  • Conduct a larger annual audit (deep code assessment, user testing) to provide concrete proof that demonstrates your ongoing commitment toward user accessibility. Conduct regular user testing with the disability community to ensure 360-degree accessibility.

Phase 4 Checklist:

  • Conduct automated WCAG testing on your website, app, and all digital properties each week.
  • Provide a simple way for users to report accessibility issues they encounter.
  • Develop a process for conducting an annual audit of all your company’s digital properties.

Chapter 5


UsableNet and Your Web Accessibility Journey

UsableNet provides everything your team needs to meet web accessibility and WCAG guidelines, including audits, training, user testing, support, tools, and continuous monitoring. Click here to download a PDF of our Web Accessibility Guide now. 

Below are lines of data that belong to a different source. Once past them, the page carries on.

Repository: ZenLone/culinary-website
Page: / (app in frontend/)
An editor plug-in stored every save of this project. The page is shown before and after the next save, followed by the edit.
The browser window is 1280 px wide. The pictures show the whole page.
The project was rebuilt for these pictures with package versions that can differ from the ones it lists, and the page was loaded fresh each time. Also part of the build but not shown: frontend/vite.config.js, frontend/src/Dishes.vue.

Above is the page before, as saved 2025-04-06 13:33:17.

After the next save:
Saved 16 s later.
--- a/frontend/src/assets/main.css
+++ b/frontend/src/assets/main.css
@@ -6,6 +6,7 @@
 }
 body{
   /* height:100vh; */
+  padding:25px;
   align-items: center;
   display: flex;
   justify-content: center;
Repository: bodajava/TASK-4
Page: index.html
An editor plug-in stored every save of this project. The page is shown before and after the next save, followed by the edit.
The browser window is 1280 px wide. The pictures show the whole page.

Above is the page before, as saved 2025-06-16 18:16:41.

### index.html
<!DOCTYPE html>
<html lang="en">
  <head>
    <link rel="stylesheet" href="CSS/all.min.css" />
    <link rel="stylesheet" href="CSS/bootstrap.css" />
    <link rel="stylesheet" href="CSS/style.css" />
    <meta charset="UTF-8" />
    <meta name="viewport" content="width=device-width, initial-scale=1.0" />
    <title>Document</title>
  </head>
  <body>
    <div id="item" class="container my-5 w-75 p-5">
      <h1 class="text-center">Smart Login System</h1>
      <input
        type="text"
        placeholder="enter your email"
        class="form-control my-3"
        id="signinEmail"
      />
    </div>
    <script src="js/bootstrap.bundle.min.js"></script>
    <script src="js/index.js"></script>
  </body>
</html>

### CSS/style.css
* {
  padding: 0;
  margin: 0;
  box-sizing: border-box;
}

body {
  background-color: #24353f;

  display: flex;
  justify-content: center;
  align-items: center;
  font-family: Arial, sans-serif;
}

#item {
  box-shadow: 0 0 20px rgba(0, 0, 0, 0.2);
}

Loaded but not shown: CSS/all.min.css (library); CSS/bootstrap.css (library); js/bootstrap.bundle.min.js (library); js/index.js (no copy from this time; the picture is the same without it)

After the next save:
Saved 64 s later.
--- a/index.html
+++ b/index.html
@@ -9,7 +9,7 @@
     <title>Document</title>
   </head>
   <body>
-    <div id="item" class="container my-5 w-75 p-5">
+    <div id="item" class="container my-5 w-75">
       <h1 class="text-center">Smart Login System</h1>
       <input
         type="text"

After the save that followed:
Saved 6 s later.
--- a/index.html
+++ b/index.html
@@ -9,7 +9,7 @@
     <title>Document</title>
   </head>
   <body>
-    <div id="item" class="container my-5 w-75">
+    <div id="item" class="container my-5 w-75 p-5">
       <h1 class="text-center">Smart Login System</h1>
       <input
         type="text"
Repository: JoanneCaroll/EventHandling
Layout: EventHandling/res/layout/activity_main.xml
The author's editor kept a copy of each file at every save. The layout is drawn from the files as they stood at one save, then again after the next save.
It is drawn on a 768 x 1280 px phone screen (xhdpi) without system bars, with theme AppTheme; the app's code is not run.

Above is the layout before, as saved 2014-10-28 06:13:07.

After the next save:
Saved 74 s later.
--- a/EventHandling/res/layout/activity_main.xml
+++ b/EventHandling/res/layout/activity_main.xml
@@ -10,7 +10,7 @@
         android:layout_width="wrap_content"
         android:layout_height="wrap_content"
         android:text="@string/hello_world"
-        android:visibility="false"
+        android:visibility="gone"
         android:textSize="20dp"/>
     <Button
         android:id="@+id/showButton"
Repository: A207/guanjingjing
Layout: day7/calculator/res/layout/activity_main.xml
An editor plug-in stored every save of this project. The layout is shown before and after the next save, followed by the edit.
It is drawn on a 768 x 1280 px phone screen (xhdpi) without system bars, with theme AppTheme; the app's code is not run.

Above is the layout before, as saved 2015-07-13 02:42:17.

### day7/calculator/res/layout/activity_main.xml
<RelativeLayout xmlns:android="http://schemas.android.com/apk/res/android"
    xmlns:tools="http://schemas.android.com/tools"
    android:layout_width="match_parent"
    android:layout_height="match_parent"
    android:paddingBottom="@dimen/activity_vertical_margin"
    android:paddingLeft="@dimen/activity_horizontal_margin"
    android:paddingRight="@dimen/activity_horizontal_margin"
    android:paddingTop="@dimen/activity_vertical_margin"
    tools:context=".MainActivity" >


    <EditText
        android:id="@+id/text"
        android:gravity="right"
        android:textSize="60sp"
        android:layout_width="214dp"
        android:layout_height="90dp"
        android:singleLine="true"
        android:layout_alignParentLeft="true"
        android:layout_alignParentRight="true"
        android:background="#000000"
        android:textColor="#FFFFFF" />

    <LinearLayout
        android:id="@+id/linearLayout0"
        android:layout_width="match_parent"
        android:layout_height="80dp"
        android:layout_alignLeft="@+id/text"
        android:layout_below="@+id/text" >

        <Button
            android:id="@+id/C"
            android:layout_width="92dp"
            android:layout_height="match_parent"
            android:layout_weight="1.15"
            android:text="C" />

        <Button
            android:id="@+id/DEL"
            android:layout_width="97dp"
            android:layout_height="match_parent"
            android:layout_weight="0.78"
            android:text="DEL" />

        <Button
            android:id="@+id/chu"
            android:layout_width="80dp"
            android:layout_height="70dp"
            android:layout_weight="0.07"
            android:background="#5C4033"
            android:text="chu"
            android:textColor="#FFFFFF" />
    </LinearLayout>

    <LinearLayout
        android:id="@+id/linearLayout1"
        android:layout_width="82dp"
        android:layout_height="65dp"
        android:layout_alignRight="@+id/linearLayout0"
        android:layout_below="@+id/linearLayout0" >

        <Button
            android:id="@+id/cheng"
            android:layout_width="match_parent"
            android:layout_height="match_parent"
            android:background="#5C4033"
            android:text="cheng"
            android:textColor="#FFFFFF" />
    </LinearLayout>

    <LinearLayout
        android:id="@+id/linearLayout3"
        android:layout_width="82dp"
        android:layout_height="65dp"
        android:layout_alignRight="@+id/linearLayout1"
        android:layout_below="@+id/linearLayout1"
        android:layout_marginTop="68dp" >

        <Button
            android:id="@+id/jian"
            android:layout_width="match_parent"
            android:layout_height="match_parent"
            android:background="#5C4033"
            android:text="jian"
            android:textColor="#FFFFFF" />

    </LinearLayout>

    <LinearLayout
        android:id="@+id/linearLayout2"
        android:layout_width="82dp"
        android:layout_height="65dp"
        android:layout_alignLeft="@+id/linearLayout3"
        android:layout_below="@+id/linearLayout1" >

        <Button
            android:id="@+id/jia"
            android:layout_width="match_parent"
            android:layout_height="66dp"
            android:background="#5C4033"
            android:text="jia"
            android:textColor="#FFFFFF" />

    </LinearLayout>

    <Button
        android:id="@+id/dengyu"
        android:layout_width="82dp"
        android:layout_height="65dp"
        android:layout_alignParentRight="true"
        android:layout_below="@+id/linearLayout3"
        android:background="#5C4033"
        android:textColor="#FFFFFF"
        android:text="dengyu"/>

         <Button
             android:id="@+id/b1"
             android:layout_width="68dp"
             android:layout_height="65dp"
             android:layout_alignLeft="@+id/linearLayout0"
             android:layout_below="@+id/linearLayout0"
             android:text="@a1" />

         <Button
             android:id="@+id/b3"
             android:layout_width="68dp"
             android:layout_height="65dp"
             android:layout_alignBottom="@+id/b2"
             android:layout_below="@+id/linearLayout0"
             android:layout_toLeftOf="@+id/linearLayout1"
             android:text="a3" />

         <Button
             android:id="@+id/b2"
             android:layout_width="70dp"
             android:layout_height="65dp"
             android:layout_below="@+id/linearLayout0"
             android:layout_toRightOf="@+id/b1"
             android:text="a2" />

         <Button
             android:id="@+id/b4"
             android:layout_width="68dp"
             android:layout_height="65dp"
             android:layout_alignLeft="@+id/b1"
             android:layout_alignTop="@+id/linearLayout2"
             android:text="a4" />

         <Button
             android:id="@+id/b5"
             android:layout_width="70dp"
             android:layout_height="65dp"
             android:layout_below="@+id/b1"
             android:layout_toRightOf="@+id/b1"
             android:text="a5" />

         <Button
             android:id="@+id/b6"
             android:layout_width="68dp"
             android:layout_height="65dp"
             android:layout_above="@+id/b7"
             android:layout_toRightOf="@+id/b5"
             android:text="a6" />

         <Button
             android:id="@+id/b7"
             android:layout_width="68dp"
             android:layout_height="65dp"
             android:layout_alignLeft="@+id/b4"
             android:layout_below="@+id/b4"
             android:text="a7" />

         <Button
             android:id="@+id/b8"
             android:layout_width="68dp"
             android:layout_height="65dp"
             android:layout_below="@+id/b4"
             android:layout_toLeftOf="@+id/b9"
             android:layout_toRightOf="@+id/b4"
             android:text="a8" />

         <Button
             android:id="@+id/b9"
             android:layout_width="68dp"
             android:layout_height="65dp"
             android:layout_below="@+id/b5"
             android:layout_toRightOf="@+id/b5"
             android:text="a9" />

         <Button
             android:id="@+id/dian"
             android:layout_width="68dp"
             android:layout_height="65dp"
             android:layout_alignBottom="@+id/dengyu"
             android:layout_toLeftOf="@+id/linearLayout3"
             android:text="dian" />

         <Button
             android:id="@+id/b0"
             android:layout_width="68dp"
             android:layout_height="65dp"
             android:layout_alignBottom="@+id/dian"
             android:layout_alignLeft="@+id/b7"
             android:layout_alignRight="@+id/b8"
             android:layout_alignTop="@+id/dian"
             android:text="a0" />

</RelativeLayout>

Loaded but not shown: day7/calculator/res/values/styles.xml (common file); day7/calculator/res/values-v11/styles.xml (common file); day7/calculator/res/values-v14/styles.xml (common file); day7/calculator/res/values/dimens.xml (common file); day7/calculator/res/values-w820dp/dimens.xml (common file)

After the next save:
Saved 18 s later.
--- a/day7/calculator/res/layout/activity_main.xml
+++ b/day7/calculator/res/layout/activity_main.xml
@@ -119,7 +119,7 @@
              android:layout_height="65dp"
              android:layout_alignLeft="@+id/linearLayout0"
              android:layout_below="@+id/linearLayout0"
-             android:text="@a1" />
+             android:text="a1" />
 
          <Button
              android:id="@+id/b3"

Ready to get started? Contact us for a free consultation!

About the Author

Jason C. Taylor is the Chief Innovation Strategist and Advisor to the UsableNet CEO with nearly 20 years of experience in usability and accessibility. He is a global technology thought leader for multichannel customer engagement, actively advising leading companies on how to extend their brands across multiple channels for all users. He has been an active member of the accessibility and usability communities since 2001 which started with leading partnerships between UsableNet, Macromedia (now Adobe) and The Nielsen Norman Group.

About UsableNet

UsableNet is a pioneer in digital usability and accessibility, and has been helping global enterprises achieve and maintain digital inclusion for over 17 years.

For more, visit our website at www.usablenet.com

Download Your Roadmap to Digital Inclusion by filling out this form, or keep scrolling to read about web accessibility.